In the interest of keeping this professional site, well…professional, I think we all are familiar with the term BS. When I was a kid, my father used to tell me, “Never try to BS a BSer.” And while maybe not the most politically correct advice, it is certainly solid. In the travel industry, it is particularly valid.
When I came into the industry in 1997, the Internet was still relatively new. The progressive agencies had email—but few clients with which to communicate with by that means. Few agencies had websites—but not many visitors. No agency had online looking capabilities. Wow, how times have changed. The world came to our desktops at work and into our homes. And then it came to our phones and in our hands. I am knowledgeable on many things, expert on a few; and with the sheer volume of information online, I also recognize that my clients may very well know more than me at times. And it is exactly because of this that I never hesitate to say, “I don’t know, but I will find out.”

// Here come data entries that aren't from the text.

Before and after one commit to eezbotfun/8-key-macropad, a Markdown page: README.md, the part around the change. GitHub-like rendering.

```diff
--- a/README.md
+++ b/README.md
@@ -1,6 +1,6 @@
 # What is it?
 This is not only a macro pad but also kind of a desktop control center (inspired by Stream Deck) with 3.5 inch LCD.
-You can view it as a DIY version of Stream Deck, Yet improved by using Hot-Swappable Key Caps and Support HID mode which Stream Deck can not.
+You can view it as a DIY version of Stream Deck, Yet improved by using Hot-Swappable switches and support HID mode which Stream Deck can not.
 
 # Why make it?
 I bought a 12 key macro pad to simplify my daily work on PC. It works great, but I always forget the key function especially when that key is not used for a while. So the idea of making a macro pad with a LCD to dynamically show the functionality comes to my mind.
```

The clients that call you have called you for one of two likely reasons
- They like the convenience of using an agent
- They have sought you out for your value
They are not necessarily looking for the cheapest price—they can probably find it somewhere else cheaper. They are not looking for the passion you have for travel—let’s be real, we all say that and it is a meaningless marketing tagline. They want your help to create a unique experience; and they want you to use your knowledge and connections to achieve that. But the caveat is that today’s client is more about the experience than the product and likely has done a significant amount of research (and dreaming) prior to sending that email, or picking up the phone.
I might even suggest that the client might be testing you to see if you are the right agent for their experience. You may be tempted to BS your way through a phone call, but it will backfire! Did you know that the Mandarin Oriental was just sold and rebranded as the Loews Regency San Francisco? Your client probably does—and if he is a Platinum YouFirst member, you better believe it matters. If you try to BS your way through that, you will lose your client. Alternately, if resist the temptation for instant answers and offer to get back to them—you can come off as a superstar. If a client poses a question, it is never a bad thing to admit you don’t know—as long as you follow it up with a promise to find out.
There is no room for BS in the travel industry. When you make a mistake, own it and make it right. When you do not know, say so and find out. We are living in a world brimming with information at our fingertips and in the travel realm, it is our job to curate, cultivate, and refine that information into actionable, valued information for our clients.